The number of murders in the US rose 11% last year from 2014, while the number of violent crimes saw a modest increase of 4% after two years of decline, per an FBI press release. Rapes rose 6.3%, aggravated assaults increased 4.6%, and robberies rose by 1.4% during the same period. These stats come from the FBI's latest crime report, though NPR notes it's important to put the figures in context: These violent crimes were still way down compared to other recent years, and especially more than 20 years ago, when figures spiked. For instance, despite its 11% increase this year, the number of murders dropped 9.3% from 2006. "The number of rapes is less than in 2009, the number of robberies less than in … 2013, and assaults less than in 2010. Still quite safe," a Fordham law professor and crime expert notes on Twitter.

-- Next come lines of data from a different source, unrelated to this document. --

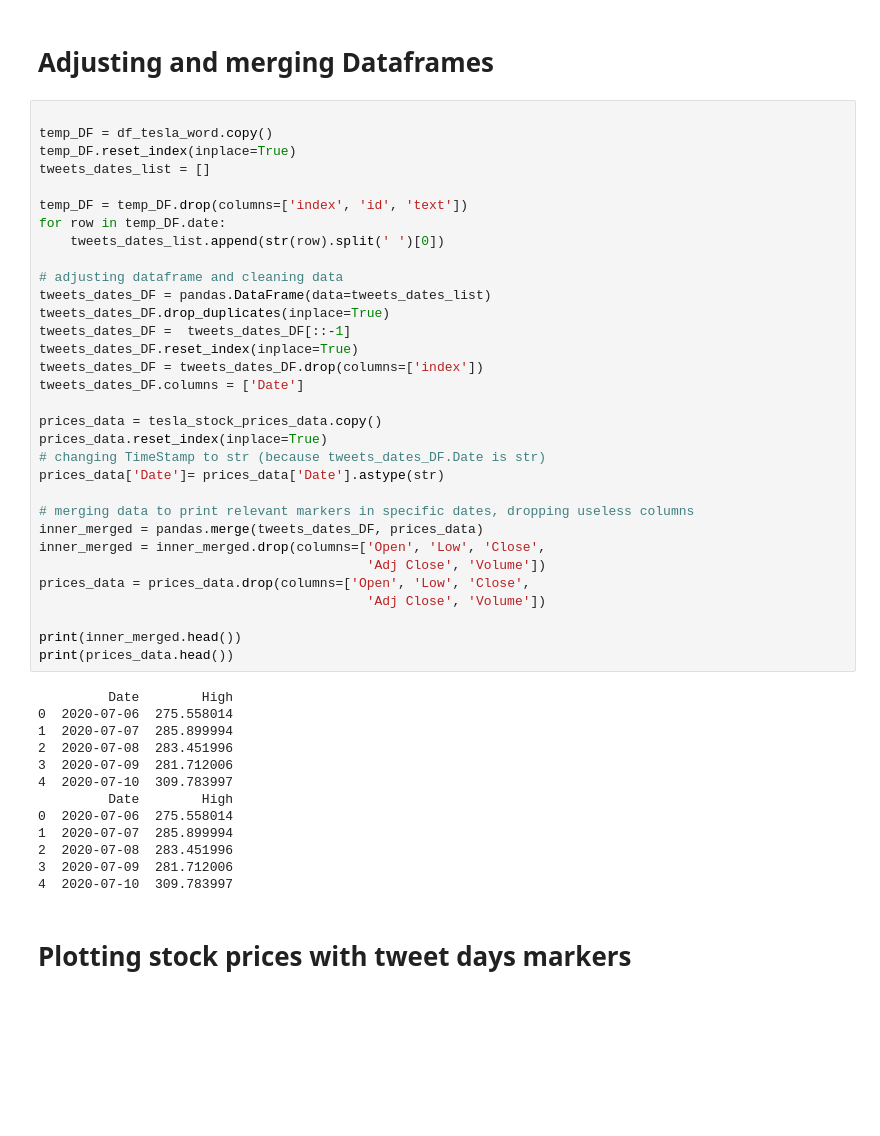
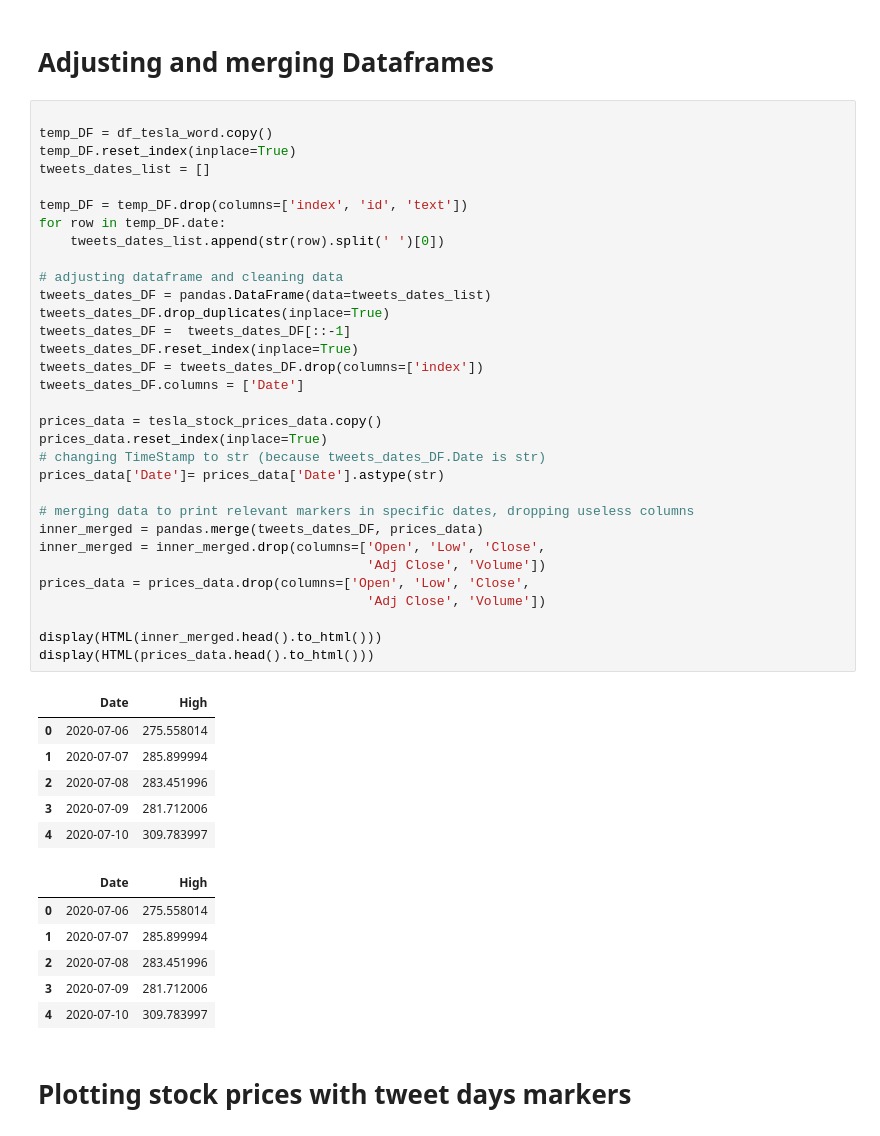
Before and after one commit to fxdx/Tweets-Affecting-Stock-Prices-analysis, a Jupyter notebook: twitter_words_analysis.ipynb, the cells around one changed output. Drawn from its saved outputs; the diff is of its cells as text; blank space fills up the shorter version.

```diff
--- a/twitter_words_analysis.ipynb
+++ b/twitter_words_analysis.ipynb
@@ -261,47 +262,47 @@ tesla_stock_prices_data = yahoofinance.download('TSLA', start=start_date, end=en
 
 temp_DF = df_tesla_word.copy()
 temp_DF.reset_index(inplace=True)
 tweets_dates_list = []
 
 temp_DF = temp_DF.drop(columns=['index', 'id', 'text'])
 for row in temp_DF.date:
     tweets_dates_list.append(str(row).split(' ')[0])
 
 # adjusting dataframe and cleaning data
 tweets_dates_DF = pandas.DataFrame(data=tweets_dates_list)
 tweets_dates_DF.drop_duplicates(inplace=True)
 tweets_dates_DF =  tweets_dates_DF[::-1]
 tweets_dates_DF.reset_index(inplace=True)
 tweets_dates_DF = tweets_dates_DF.drop(columns=['index'])
 tweets_dates_DF.columns = ['Date']
 
 prices_data = tesla_stock_prices_data.copy()
 prices_data.reset_index(inplace=True)
 # changing TimeStamp to str (because tweets_dates_DF.Date is str)
 prices_data['Date']= prices_data['Date'].astype(str)
 
 # merging data to print relevant markers in specific dates, dropping useless columns
 inner_merged = pandas.merge(tweets_dates_DF, prices_data)
 inner_merged = inner_merged.drop(columns=['Open', 'Low', 'Close',
                                           'Adj Close', 'Volume'])
 prices_data = prices_data.drop(columns=['Open', 'Low', 'Close',
                                           'Adj Close', 'Volume'])
 
-print(inner_merged.head())
-print(prices_data.head())
+display(HTML(inner_merged.head().to_html()))
+display(HTML(prices_data.head().to_html()))
 # %% [output]
-         Date        High
-0  2020-07-06  275.558014
-1  2020-07-07  285.899994
-2  2020-07-08  283.451996
-3  2020-07-09  281.712006
-4  2020-07-10  309.783997
-         Date        High
-0  2020-07-06  275.558014
-1  2020-07-07  285.899994
-2  2020-07-08  283.451996
-3  2020-07-09  281.712006
-4  2020-07-10  309.783997
+|  | Date | High |
+| 0 | 2020-07-06 | 275.558014 |
+| 1 | 2020-07-07 | 285.899994 |
+| 2 | 2020-07-08 | 283.451996 |
+| 3 | 2020-07-09 | 281.712006 |
+| 4 | 2020-07-10 | 309.783997 |
+|  | Date | High |
+| 0 | 2020-07-06 | 275.558014 |
+| 1 | 2020-07-07 | 285.899994 |
+| 2 | 2020-07-08 | 283.451996 |
+| 3 | 2020-07-09 | 281.712006 |
+| 4 | 2020-07-10 | 309.783997 |
 # %% [markdown]
 
 # Plotting stock prices with tweet days markers
```
Also changed, not shown: parts of 6 cells of this notebook.
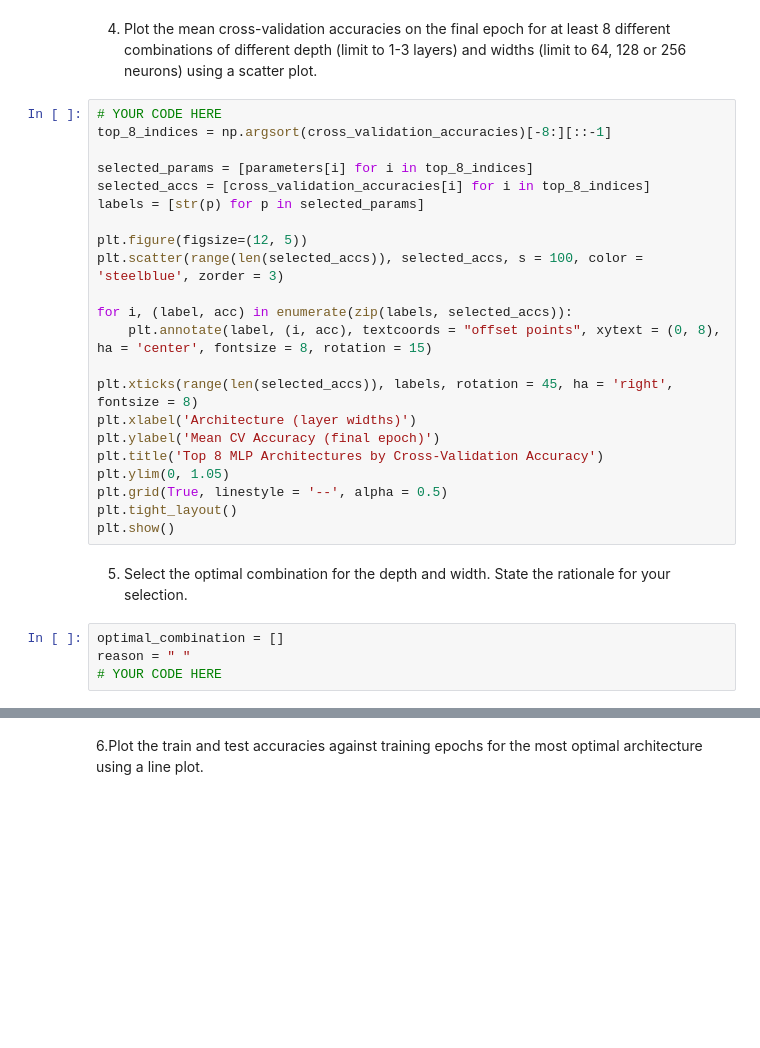
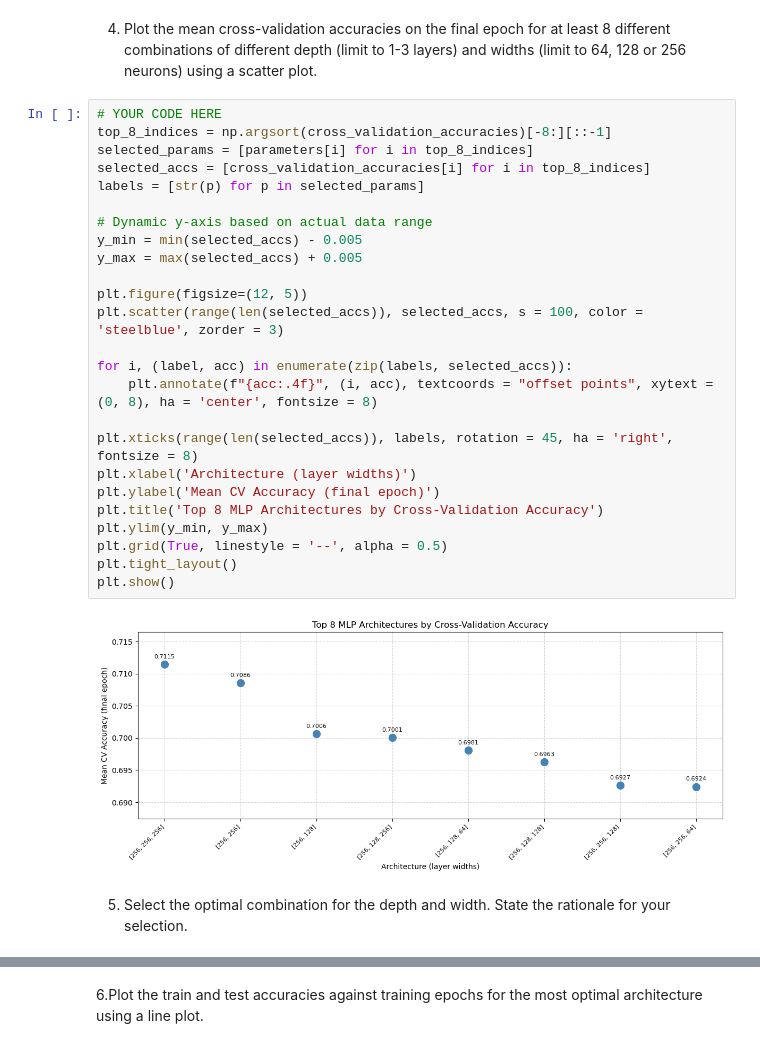
Before and after one commit to M450NCH00/SC4001-Neural-Network-Assignment, a Jupyter notebook: choo_zhenming_Part_A_3.ipynb, the cells around one changed output, grey strips where cells are left out. Cells and saved outputs as stored; diff of their text form; blank space fills up the shorter version.

```diff
--- a/choo_zhenming_Part_A_3.ipynb
+++ b/choo_zhenming_Part_A_3.ipynb
@@ -193,28 +193,29 @@ Fold 3: Accuracy = 0.6687, Epochs = 17
 # %%
 # YOUR CODE HERE
 top_8_indices = np.argsort(cross_validation_accuracies)[-8:][::-1]
-
 selected_params = [parameters[i] for i in top_8_indices]
 selected_accs = [cross_validation_accuracies[i] for i in top_8_indices]
 labels = [str(p) for p in selected_params]
+
+# Dynamic y-axis based on actual data range
+y_min = min(selected_accs) - 0.005
+y_max = max(selected_accs) + 0.005
 
 plt.figure(figsize=(12, 5))
 plt.scatter(range(len(selected_accs)), selected_accs, s = 100, color = 'steelblue', zorder = 3)
 
 for i, (label, acc) in enumerate(zip(labels, selected_accs)):
-    plt.annotate(label, (i, acc), textcoords = "offset points", xytext = (0, 8), ha = 'center', fontsize = 8, rotation = 15)
+    plt.annotate(f"{acc:.4f}", (i, acc), textcoords = "offset points", xytext = (0, 8), ha = 'center', fontsize = 8)
 
 plt.xticks(range(len(selected_accs)), labels, rotation = 45, ha = 'right', fontsize = 8)
 plt.xlabel('Architecture (layer widths)')
 plt.ylabel('Mean CV Accuracy (final epoch)')
 plt.title('Top 8 MLP Architectures by Cross-Validation Accuracy')
-plt.ylim(0, 1.05)
+plt.ylim(y_min, y_max)
 plt.grid(True, linestyle = '--', alpha = 0.5)
 plt.tight_layout()
 plt.show()
+# %% [output]
+[figure, added]
 # %% [markdown]
 5. Select the optimal combination for the depth and width. State the rationale for your selection.
-# %%
-optimal_combination = []
-reason = " "
-# YOUR CODE HERE
```
Also changed, not shown: parts of 9 cells of this notebook, 2 other files.
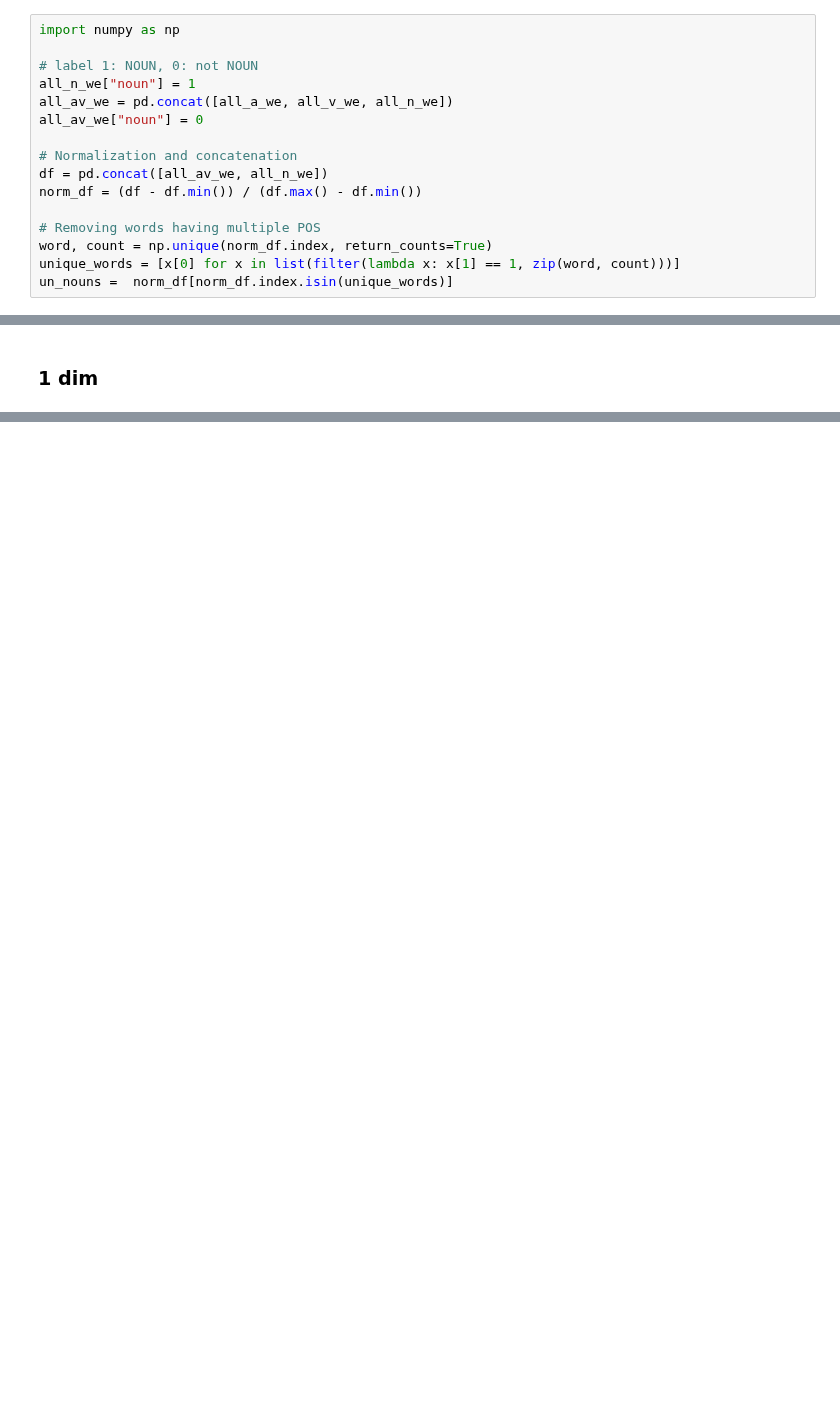
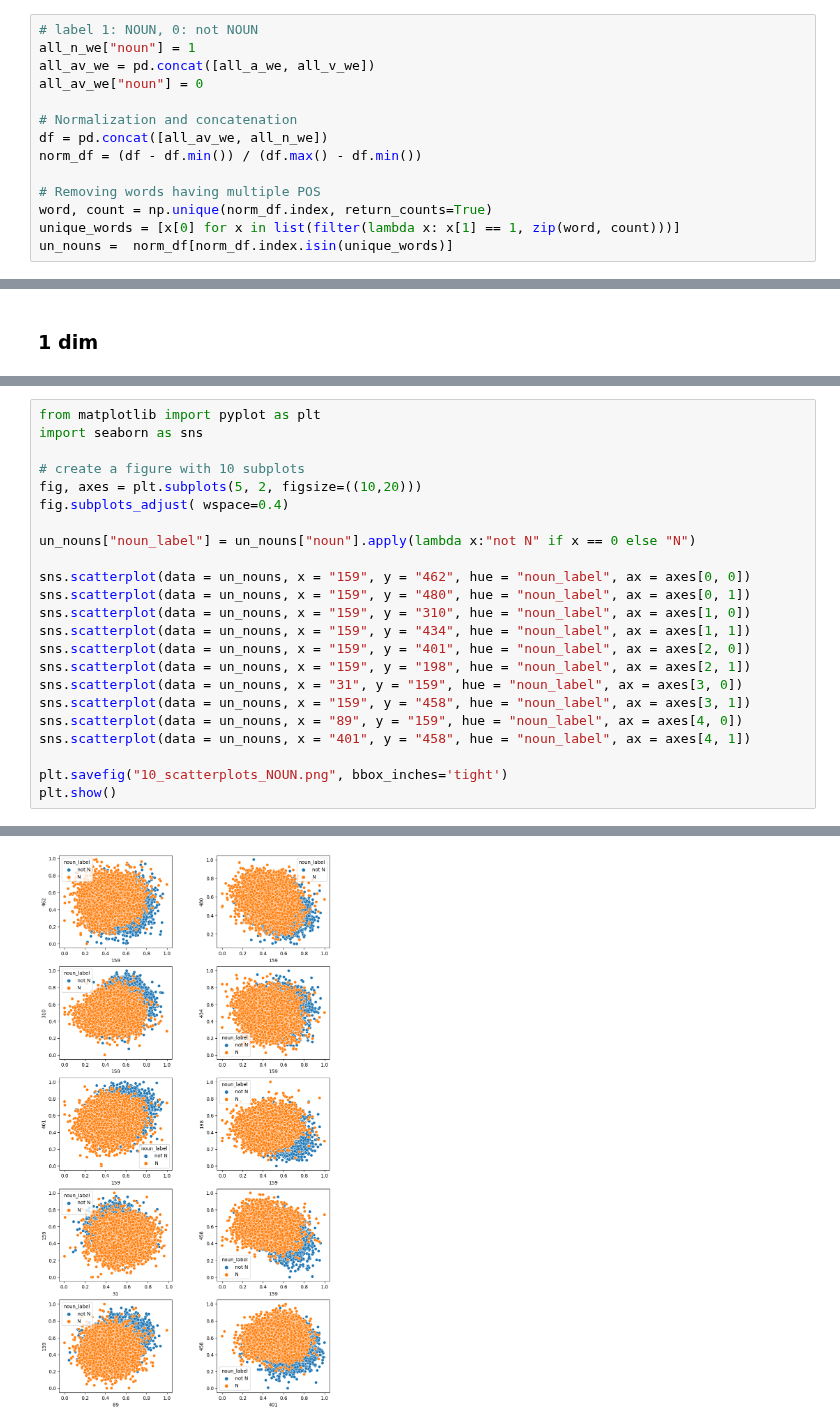
Before and after one commit to ClementineBleuze/WordEmbeddings, a Jupyter notebook: Notebooks_dim_clustering/pos_clustering.ipynb, the cells around one changed output, grey strips where cells are left out. Drawn from its saved outputs; the diff is of its cells as text; blank space fills up the shorter version.

Commit message:
kmeans for pos (noun)

```diff
--- a/Notebooks_dim_clustering/pos_clustering.ipynb
+++ b/Notebooks_dim_clustering/pos_clustering.ipynb
@@ -15,11 +19,9 @@ from sklearn.metrics import adjusted_rand_score
 # %% [markdown]
 ## 1. NOUN vs not-NOUN
 # %%
-import numpy as np
-
 # label 1: NOUN, 0: not NOUN
 all_n_we["noun"] = 1
-all_av_we = pd.concat([all_a_we, all_v_we, all_n_we])
+all_av_we = pd.concat([all_a_we, all_v_we])
 all_av_we["noun"] = 0
 
 # Normalization and concatenation
@@ -71,0 +97,24 @@ top10_1.head(10)
+# %%
+from matplotlib import pyplot as plt
+import seaborn as sns
+
+# create a figure with 10 subplots
+fig, axes = plt.subplots(5, 2, figsize=((10,20)))
+fig.subplots_adjust( wspace=0.4)
+
+un_nouns["noun_label"] = un_nouns["noun"].apply(lambda x:"not N" if x == 0 else "N")
+
+sns.scatterplot(data = un_nouns, x = "159", y = "462", hue = "noun_label", ax = axes[0, 0])
+sns.scatterplot(data = un_nouns, x = "159", y = "480", hue = "noun_label", ax = axes[0, 1])
+sns.scatterplot(data = un_nouns, x = "159", y = "310", hue = "noun_label", ax = axes[1, 0])
+sns.scatterplot(data = un_nouns, x = "159", y = "434", hue = "noun_label", ax = axes[1, 1])
+sns.scatterplot(data = un_nouns, x = "159", y = "401", hue = "noun_label", ax = axes[2, 0])
+sns.scatterplot(data = un_nouns, x = "159", y = "198", hue = "noun_label", ax = axes[2, 1])
+sns.scatterplot(data = un_nouns, x = "31", y = "159", hue = "noun_label", ax = axes[3, 0])
+sns.scatterplot(data = un_nouns, x = "159", y = "458", hue = "noun_label", ax = axes[3, 1])
+sns.scatterplot(data = un_nouns, x = "89", y = "159", hue = "noun_label", ax = axes[4, 0])
+sns.scatterplot(data = un_nouns, x = "401", y = "458", hue = "noun_label", ax = axes[4, 1])
+
+plt.savefig("10_scatterplots_NOUN.png", bbox_inches='tight')
+plt.show()
+# %% [output]
@@ -71,0 +126 @@ top10_1.head(10)
+[figure, added]
```
Also changed, not shown: parts of 17 cells of this notebook, 2 other files.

Not that it's all smooth sailing. US Attorney General Loretta Lynch addressed the increase Monday, noting that violence "tears at the fabric of our common life" and that "we still have so much work to do," per the Washington Post. And FBI Director James Comey said in May it doesn't make him feel better that violent crime has risen over the past year, even if it hasn't reached historic low points. In terms of last year's murders, firearms were involved in about 72% of the cases, and seven cities or regions—Chicago, Baltimore, Houston, Milwaukee, Philadelphia, Kansas City, and DC—accounted for much of 2015's spurt. Don't be surprised if the crime report comes up in Monday night's debate between Clinton and Trump: A Harvard Law School research fellow said Friday the stats could be turned into a "political football" during their faceoff, per Reuters. (Our most violent states.)